Although the two ships became entangled in rigging, the HMS Guerriere had only a few guns still available to fire. The USS Constitution continued to fire broadside. When the American ship was able to pull free, Hull and his sailors could see the damage they caused the British vessel. In dire straits with half of her crew casualties, the HMS Guerriere shortly thereafter struck her colors in surrender.
The USS Constitution followed up this victory on the high seas before the end of that year with another successful engagement, this time against the HMS Java. Under the command of Captain William Bainbridge, the ship sailed south from its North American port. After realizing the initial situation in a neutral port on the Brazilian coast was best left to another United States ship guarding the entrance, the USS Constitution sailed off in search of other enemy ships or prizes in the south Atlantic Ocean. Near the end of 1812, the American ship found the British ship HMS Java on December 29. Although the USS Constitution received a brutal broadside to begin the battle that shredded its rigging, the American ship returned the broadside with multiple ones of her own. Much like the sea battle with the HMS Guerriere, the USS Constitution closed in on her adversary. With a devastating salvo the HMS Java’s foremast crashed down two decks below. The USS Constitution suffered damages as well, specifically to her helm, and suffered casualties among personnel, including Capt. Bainbridge. However, the Americans were able to pull away from the enemy. After quickly making emergency repairs the USS Constitution returned within the hour to continue the naval engagement. The British ship was in no shape to continue the fight and struck her colors. The USS Constitution returned to Boston on February 15, 1813, to another warm reception by the American populace.
The USS Constitution went on to capture two other British ships. Yet, the USS Constitution had compiled a stellar record for the United States Navy throughout the War of 1812. Her service to the country continues to this day.
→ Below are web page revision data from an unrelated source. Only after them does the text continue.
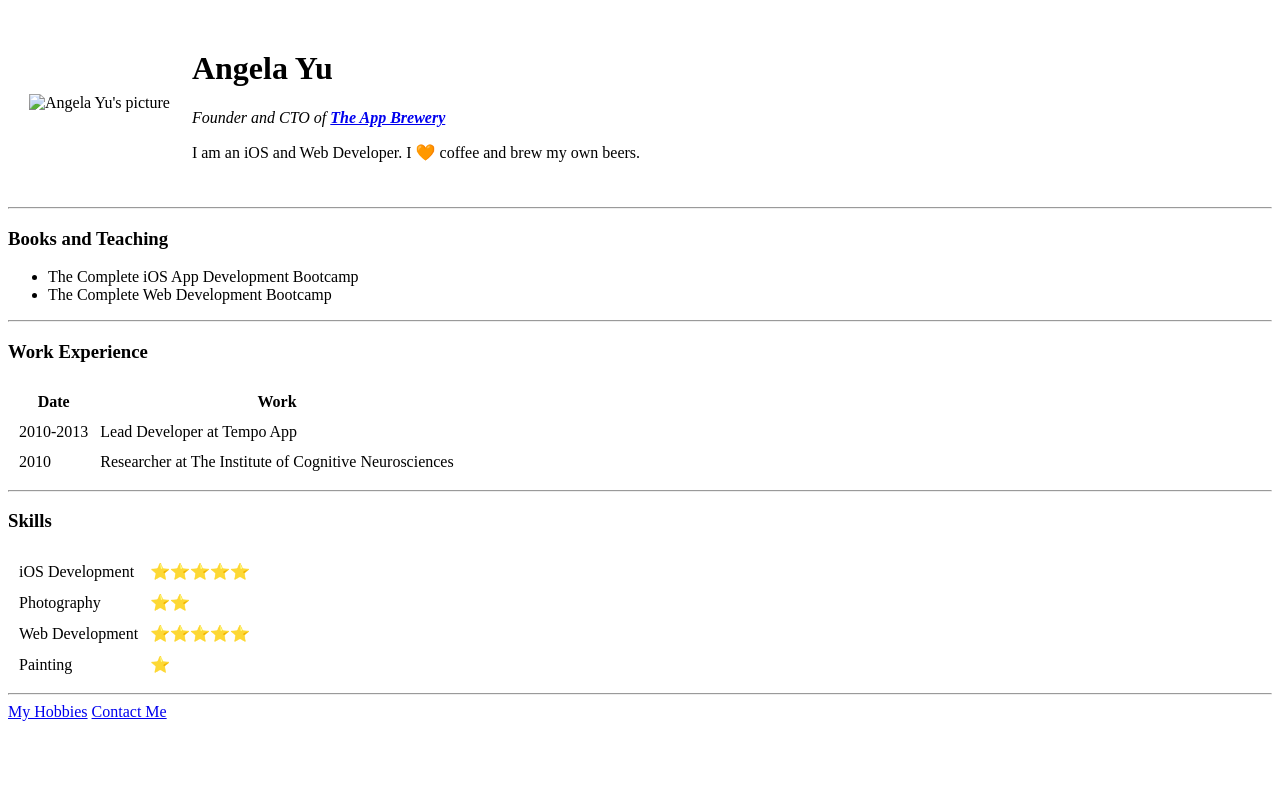
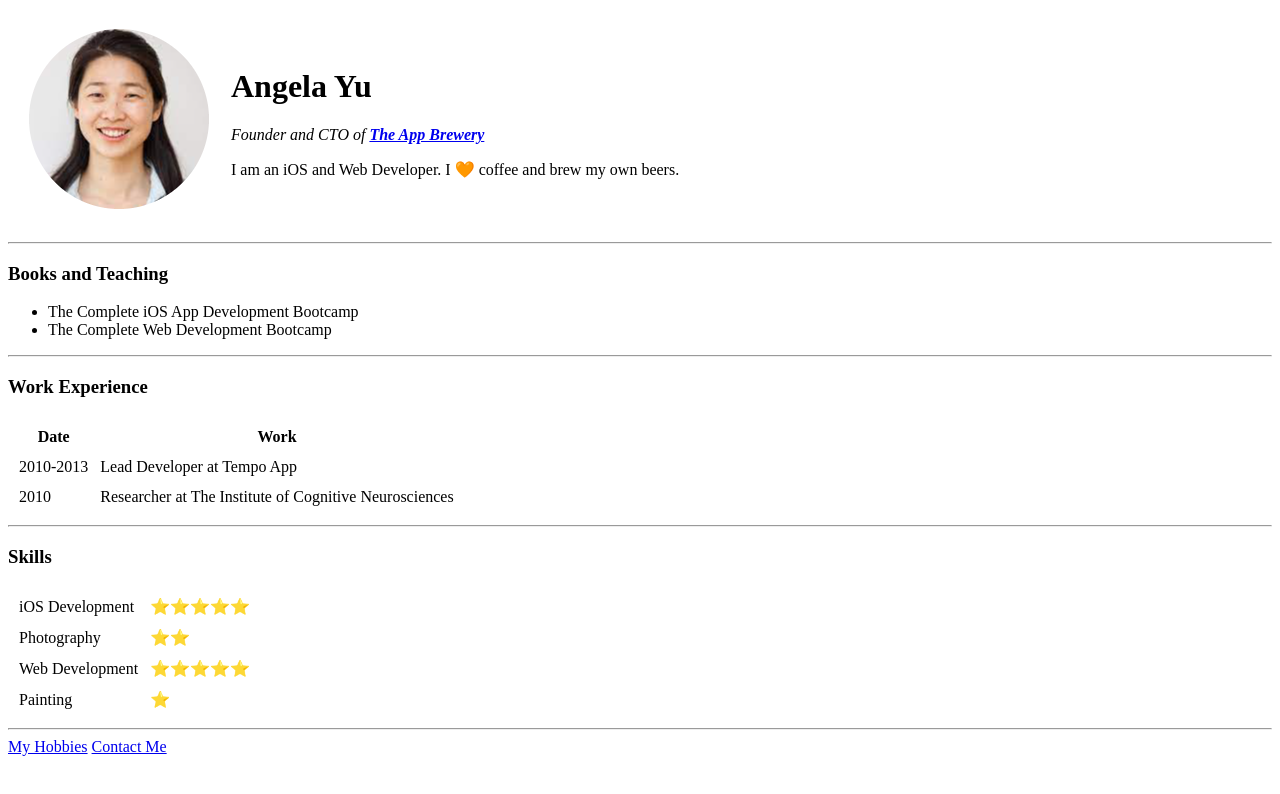
Before and after one commit to efose/AngelaSampleCV, a plain HTML site: page index.html in a window 1280 px wide. Drawn offline with Linux system fonts and the light colour scheme.

Commit message:
Update index.html

```diff
--- a/index.html
+++ b/index.html
@@ -9,7 +9,7 @@
 <body>
   <table cellspacing="20">
     <tr>
-      <td><img src="Images/Angela.png" alt="Angela Yu's picture"></td>
+      <td><img src="Angela.png" alt="Angela Yu's picture"></td>
       <td>
         <h1>Angela Yu</h1>
         <p><em>Founder and CTO of <strong><a href="https://www.appbrewery.co/">The App Brewery</a></strong></em></p>
```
Throughout the next century and a half, the USS Constitution served in the Mediterranean Sea, joined the Pacific Ocean squadron as the flagship, sailed around the world, and even saw service during the American Civil War; both as part of the blockading squadron and a training ship. She was then shown off at the Paris Exposition of 1878 and transitioned to a museum ship. She is still docked in Charlestown Navy Yard and continues to promote the history of the United States Navy. Continuing the ship's tradition of being a trailblazer itself, on January 17, 2022 the first female officer became captain of “Old Ironsides," the nickname for the ship earned on the high seas throughout multiple centuries of stellar service in America’s naval history.